Ratchet & Clank might be deemed perfectly acceptable by its target demographic, but it’s pretty broad, even for a film aimed at children. As far as video game adaptations go, Ratchet may bear the dubious distinction of being the most accurate. I’ve never played the games, but I’m reasonably confident I’ve developed a thorough enough understanding of their mechanics after watching this feature-length cutscene to predict I’d be bored within the first five minutes should I decide to fire up a console.
The cinematic equivalent of eating an entire box of Lucky Charms, Ratchet & Clank is devoid of any substance or content and will most likely lead to some metaphorical queasiness in the adult viewer. The utter lack of originality on display can only invite the assumption that the sole story of any value to the film’s creative team is that of the imminent release of the game franchise’s next installment. That this impending game is purportedly based on this movie’s plot is far from encouraging, as Ratchet is sorely lacking in the story department. Every tired kids’ movie trope is rehashed to the point that it might feel redundant even to the eight-year-olds at whom this movie is aimed, but it might hold their attention long enough for tired parents to catch a short nap.
While the film is competently animated, it shares the visual aesthetic of other modern children’s fare, meaning most of the characters appear to be constructed from polished Play-Doh, and the laws of physics are never in effect. Though the character designs were derived from the source material, a computer-animated film featuring a lead who looks like he was produced when a perpetually smirking bobcat mated with a Twinkie seems lazy, especially when that film is released in such close proximity to The Jungle Book. If anything, Ratchet’s cartoony sheen made me miss the awkwardly anthropomorphized facial expressions of Mowgli’s digital lupine brethren.
If Ratchet & Clank had been a gorgeously rendered visual triumph (it isn’t), it still would have been difficult to watch due solely to its weak characterization. While many of its characters are obvious references to sci-fi mainstays, none of them are developed in even a cursory manner. Instead of progressing through a character arc, the protagonist seems to be on something of a character escalator, propelled through the story without any volition to speak of and arriving at transitional moments as though they were dictated by a page number in the script rather than any narrative logic.

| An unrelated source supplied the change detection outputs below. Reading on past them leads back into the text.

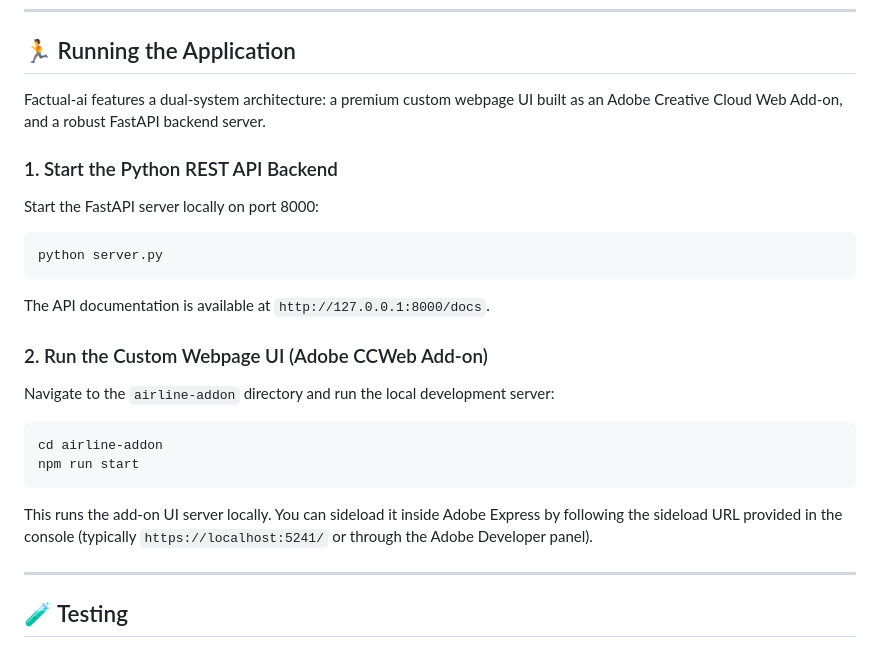
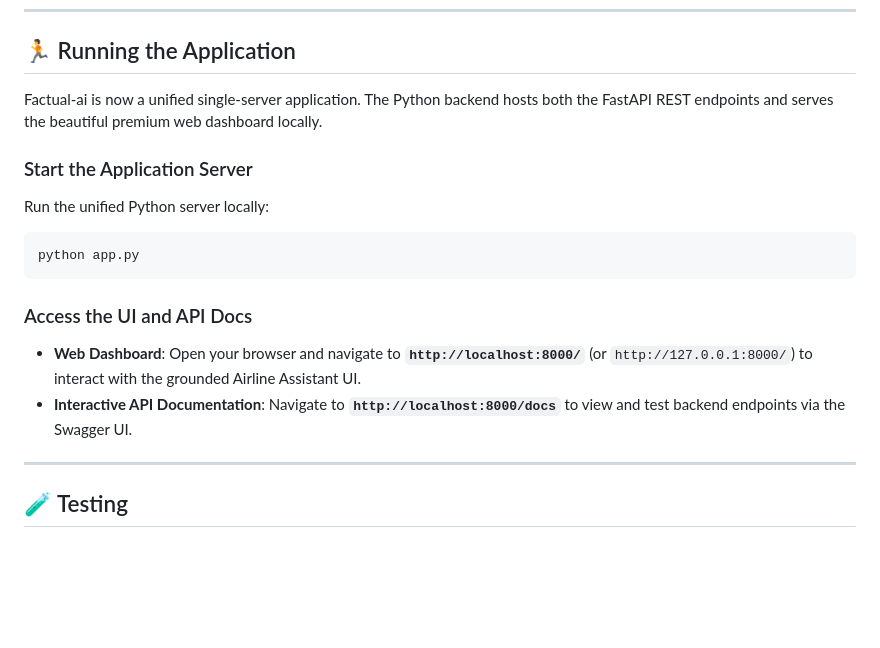
Before and after one commit to Kasi-ram/Factual-ai, a Markdown page: README.md, the part around the change. Drawn GitHub-style; blank space fills up the shorter version.

Commit message:
docs: Update README with single-server execution instructions

````diff
--- a/README.md
+++ b/README.md
@@ -106,22 +106,17 @@ pip install -r requirements.txt
 
 ## 🏃 Running the Application
 
-Factual-ai features a dual-system architecture: a premium custom webpage UI built as an Adobe Creative Cloud Web Add-on, and a robust FastAPI backend server.
+Factual-ai is now a unified single-server application. The Python backend hosts both the FastAPI REST endpoints and serves the beautiful premium web dashboard locally.
 
-### 1. Start the Python REST API Backend
-Start the FastAPI server locally on port 8000:
+### Start the Application Server
+Run the unified Python server locally:
 ```bash
-python server.py
+python app.py
 ```
-The API documentation is available at `http://127.0.0.1:8000/docs`.
 
-### 2. Run the Custom Webpage UI (Adobe CCWeb Add-on)
-Navigate to the `airline-addon` directory and run the local development server:
-```bash
-cd airline-addon
-npm run start
-```
-This runs the add-on UI server locally. You can sideload it inside Adobe Express by following the sideload URL provided in the console (typically `https://localhost:5241/` or through the Adobe Developer panel).
+### Access the UI and API Docs
+* **Web Dashboard**: Open your browser and navigate to **`http://localhost:8000/`** (or `http://127.0.0.1:8000/`) to interact with the grounded Airline Assistant UI.
+* **Interactive API Documentation**: Navigate to **`http://localhost:8000/docs`** to view and test backend endpoints via the Swagger UI.
 
 ---
 
````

If I can say one thing in support of Ratchet & Clank — and believe me, that’s a stretch — it would be that the decision to bring back most of the voice cast from the games is commendable. The central performances of the original cast are every bit as strong as those of the celebrities in ancillary roles. In some cases, they’re stronger (looking at you, Stallone). John Goodman in particular sounds like he’s bored to be involved, and Paul Giamatti seems to be entertaining himself by trying to deliver a broader performance than he did in Private Parts. To be fair, this film was never intended to be high art, and these otherwise laudable actors do have to pay the bills just like the rest of us.
There are two essential types of stupid movies: movies that are self-aware enough to have fun with their own stupidity, and movies who think the audience might overlook said stupidity. Ratchet & Clank is the latter. For a film aimed at children to fixate so completely on narcissistic gratification and the legitimacy of egoistic grandiosity as a life goal seems like a great disservice to that target audience. Even if the sociological implications were set aside, this would still be a terrible movie strictly on the basis of its lack of entertainment value. Rated PG for action and some rude humor.